The proposed fences are said to be ten feet tall; plans call for clearing out a path maybe 50 to 150 feet wide alongside them. No one knows anything for sure. According to a map leaked to South Texas officials a few weeks ago, a fence would go right through this countryside, right along the river through Father Roy's youth camp and right through many of the wildlife refuges that are a chief focus for tourism here.
Part of a $7.6 billion border security package, the fence is designed to stop terrorists, drug smugglers and illegal immigrants of all types, including the couple that just crossed, although truth to tell, neither one of them looked very sinister.
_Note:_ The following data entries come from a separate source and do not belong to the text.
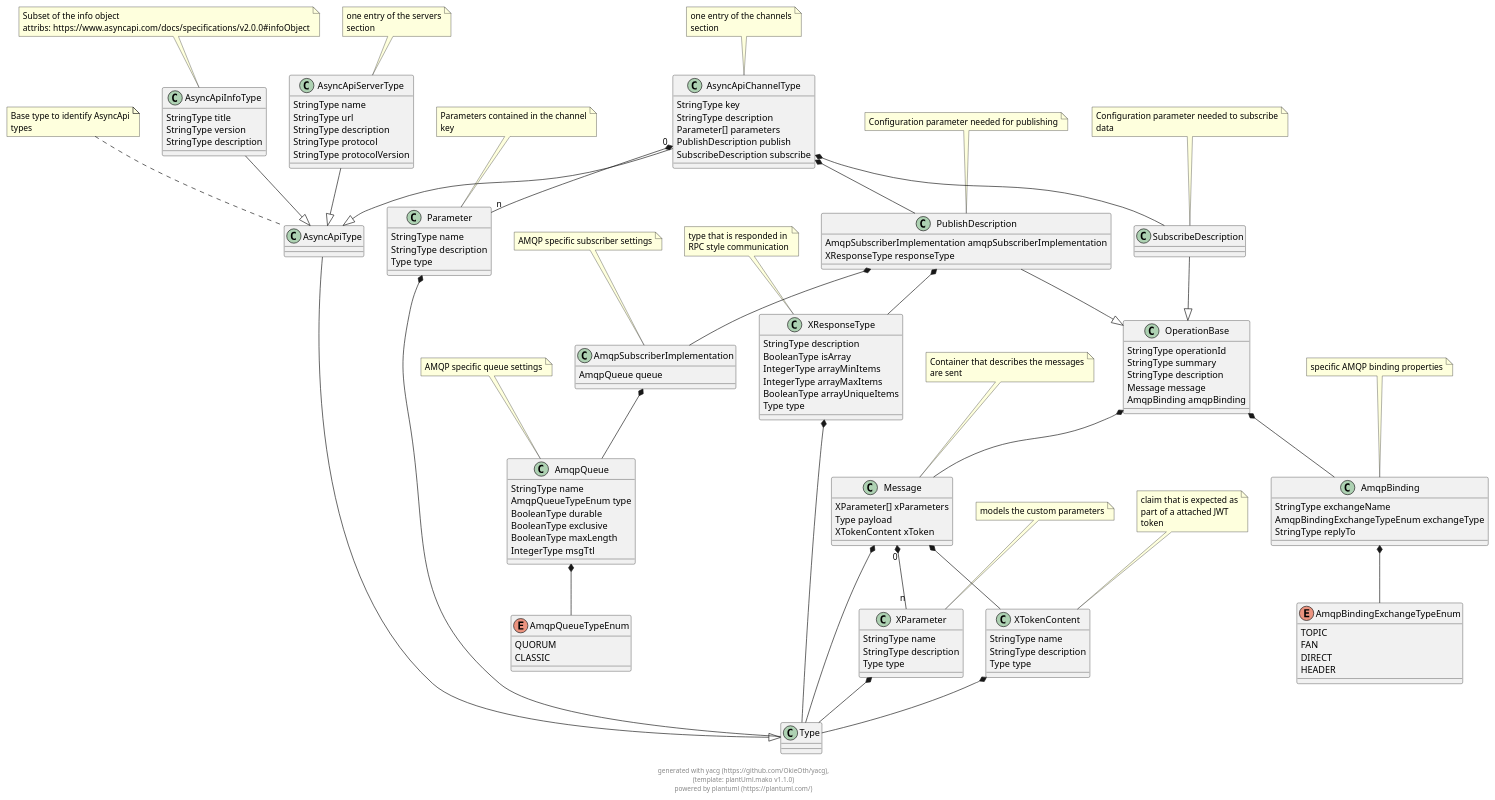
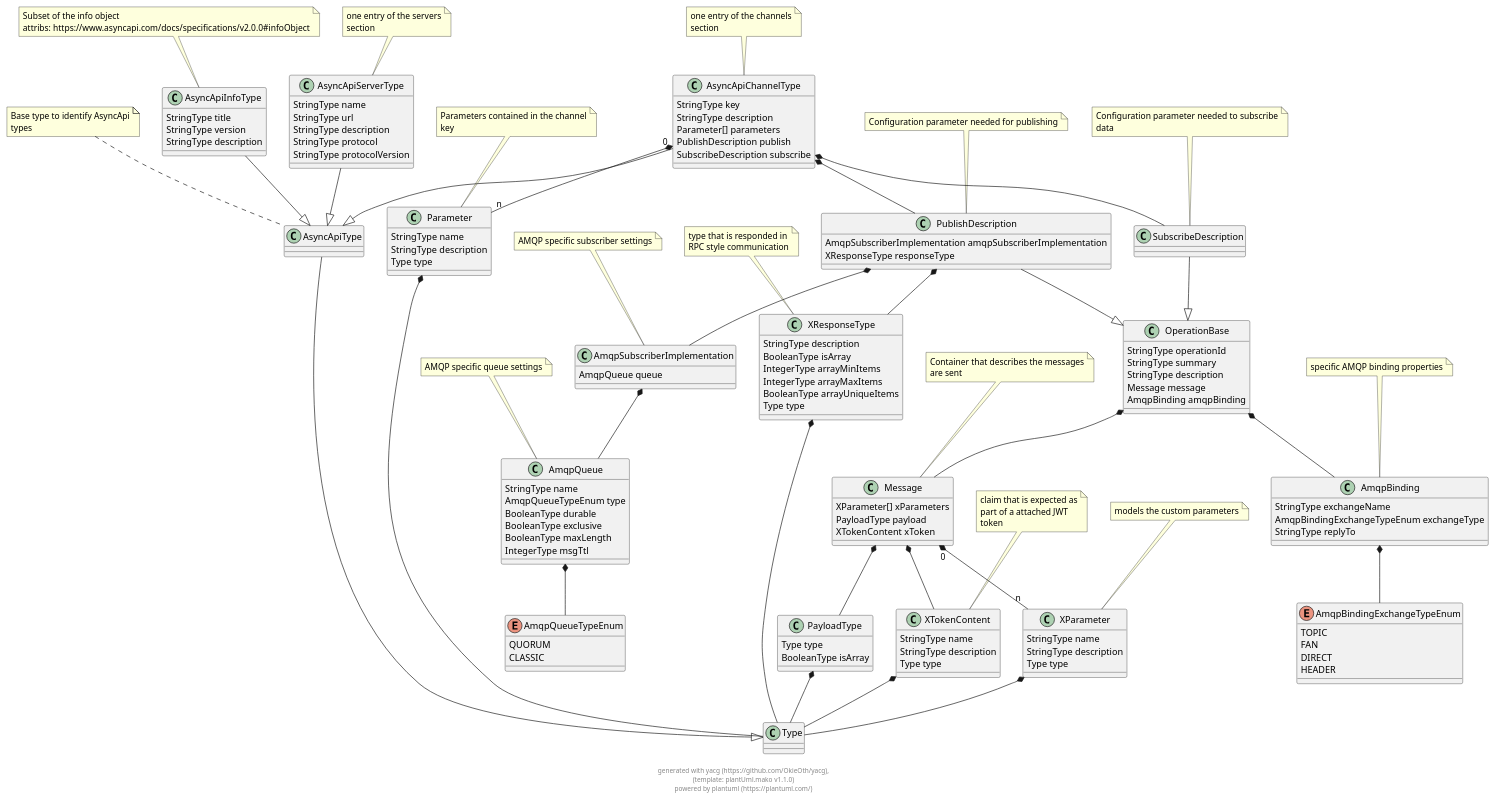
Before and after one commit to SpeedsterF2/yacg: the diagram in docs/puml/yacg_asyncapi.puml, drawn with PlantUML. The commit also changed 2 other files, not shown here.

```diff
--- a/docs/puml/yacg_asyncapi.puml
+++ b/docs/puml/yacg_asyncapi.puml
@@ -12,7 +12,7 @@
 
 class Message {
         XParameter[] xParameters 
-        Type payload 
+        PayloadType payload 
         XTokenContent xToken 
 }
 
@@ -110,6 +110,12 @@
 
 note top: models the custom parameters
 
+class PayloadType {
+        Type type 
+        BooleanType isArray 
+}
+
+
 class XTokenContent {
         StringType name 
         StringType description 
@@ -152,7 +158,7 @@
     
 Message "0" *-- "n" XParameter        
             
-Message  *--  Type        
+Message  *--  PayloadType        
             
 Message  *--  XTokenContent        
             
@@ -188,6 +194,9 @@
 XParameter  *--  Type        
             
     
+PayloadType  *--  Type        
+            
+    
 XTokenContent  *--  Type        
             
     
```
In the last 20 or so years, the U.S. Department of Fish & Wildlife Services has spent $80 million in taxpayer money buying up old farmland, empty lots and any other property for sale along the Rio Grande. Then, with the help of volunteers including classes of schoolchildren they've gone about replanting native vegetation on it to create a wildlife corridor with a series of refuges. The area is about as biologically diverse as it gets.
It's a top birding destination and when there are birds, there are 150,000 to 200,000 birders bringing an estimated $150 million a year in trickle-down economics to the area.
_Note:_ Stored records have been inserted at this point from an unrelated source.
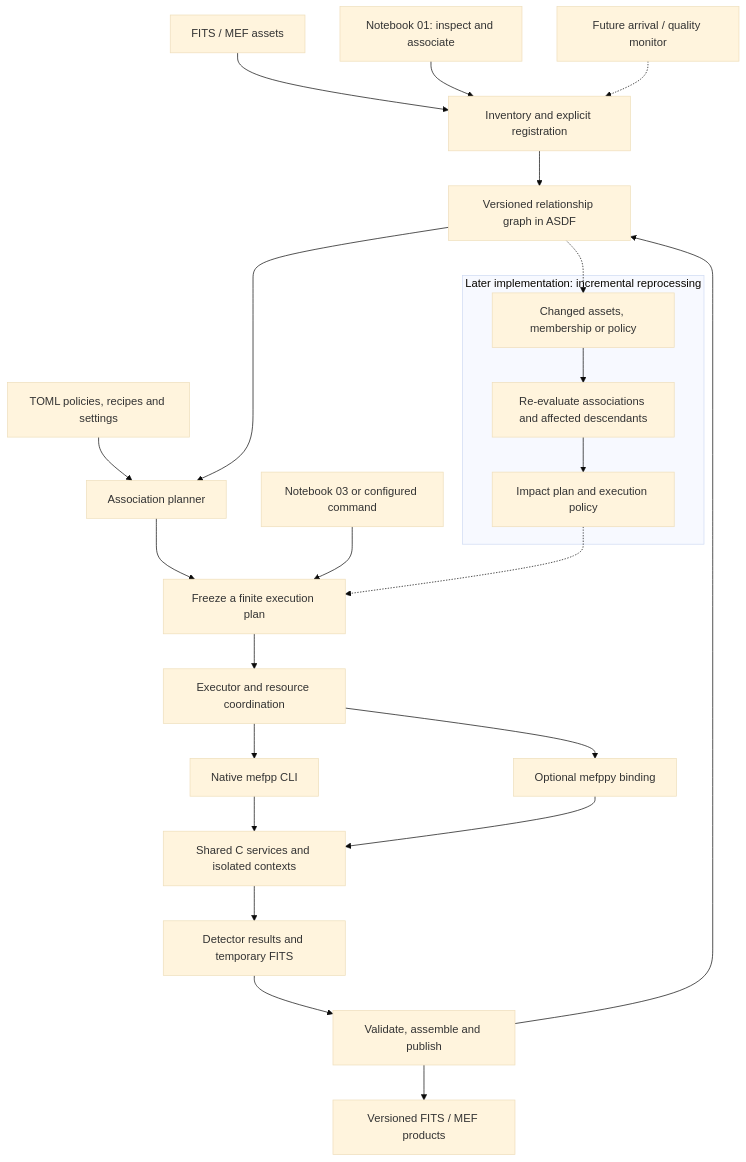
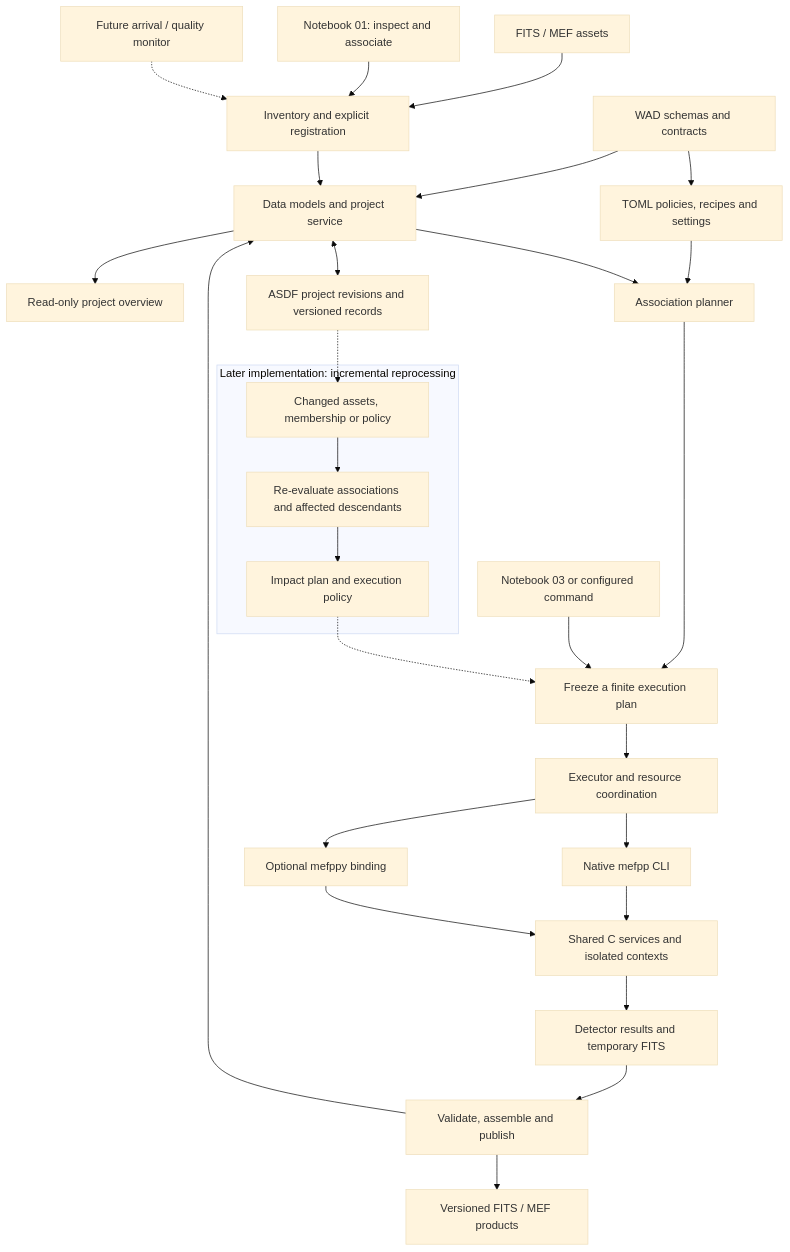
The diagram in docs/architecture/proposed/pycavi-mefpp.md (fselman/wenu-imaging), drawn with Mermaid (base theme) before and after one commit. The commit also changed other lines of this file and 8 other files, not shown here.

Commit message:
docs: define WAD and ASDF processing-project architecture

````diff
--- a/docs/architecture/proposed/pycavi-mefpp.md
+++ b/docs/architecture/proposed/pycavi-mefpp.md
@@ -24,28 +27,32 @@
 ```mermaid
 flowchart TD
+    WAD["WAD schemas and contracts"] --> MODEL["Data models and project service"]
+    WAD --> TOML
+    MODEL --> INSPECT["Read-only project overview"]
     RAW["FITS / MEF assets"] --> INGEST["Inventory and explicit registration"]
     NB01["Notebook 01: inspect and associate"] --> INGEST
     ARRIVAL["Future arrival / quality monitor"] -.-> INGEST
-    INGEST --> GRAPH["Versioned relationship graph in ASDF"]
+    INGEST --> MODEL
+    MODEL <--> GRAPH["ASDF project revisions and versioned records"]
     TOML["TOML policies, recipes and settings"] --> ASSOC["Association planner"]
-    GRAPH --> ASSOC
+    MODEL --> ASSOC
     ASSOC --> PLAN["Freeze a finite execution plan"]
     MANUAL["Notebook 03 or configured command"] --> PLAN
 
     subgraph FUTURE["Later implementation: incremental reprocessing"]
         EVENT["Changed assets, membership or policy"] --> IMPACT["Re-evaluate associations and affected descendants"]
         IMPACT --> REVIEW["Impact plan and execution policy"]
     end
     GRAPH -.-> EVENT
     REVIEW -.-> PLAN
 
     PLAN --> EXEC["Executor and resource coordination"]
     EXEC --> CLI["Native mefpp CLI"]
     EXEC --> BIND["Optional mefppy binding"]
     CLI --> CORE["Shared C services and isolated contexts"]
     BIND --> CORE
     CORE --> RESULT["Detector results and temporary FITS"]
     RESULT --> PUB["Validate, assemble and publish"]
     PUB --> FITS["Versioned FITS / MEF products"]
-    PUB --> GRAPH
+    PUB --> MODEL
 ```
````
The corridor is not only home to many bird species year-round, it is a major flyway for migrating birds moving up and down from North America to Central and South America. It is No. 1 in reptiles and No. 2 in mammals, and it is home to some of the few remaining ocelots and jaguarondi in Texas and the United States.
Now much of that same tract of land is going to be handed over for a fence, wiping out years of restoration work, say a chorus of critics that includes environmentalists, conservationists, farmers and city leaders. Yes, they support secure borders with ground sensors, cameras and whatever high-tech gizmos the feds want to trot out. They want more "boots on the ground." They are 95 percent with their federal government on this.
But what they don't want is a "physical" fence, and the construction work and brush-clearing that would accompany it.
They don't like the symbolism, the stay-out message it sends to their No. 1 trading partner, Mexico. They want to know why the Canadian border isn't getting a fence. They are disappointed that their senators, Kay Bailey Hutchison and John Cornyn, voted for the fence, but say they hope the two will work to temper the plans to something more reasonable.
They don't like its reality. Besides the fact that they believe it's going to wreak devastation on the environment, they say it's bad for business, both for tourists and for the farmers who may be cut off from their pump stations and water sources in the Rio Grande. They compare it to the Berlin Wall.
They don't like the fact that Homeland Security Secretary Michael Chertoff can circumvent the same federal environmental studies they would have to undergo if they wanted to put in a road or a bridge. He has specially granted waiver powers, and if he wants a fence, he gets one no matter how many dead birds and ocelots are left behind to clean up.
They can't stomach the representatives they've met in the Department of Homeland Security, from Chertoff on down, who seem to them to be unreasonable, untrustworthy creatures, arrogant in manner and not always inclined to truthfulness.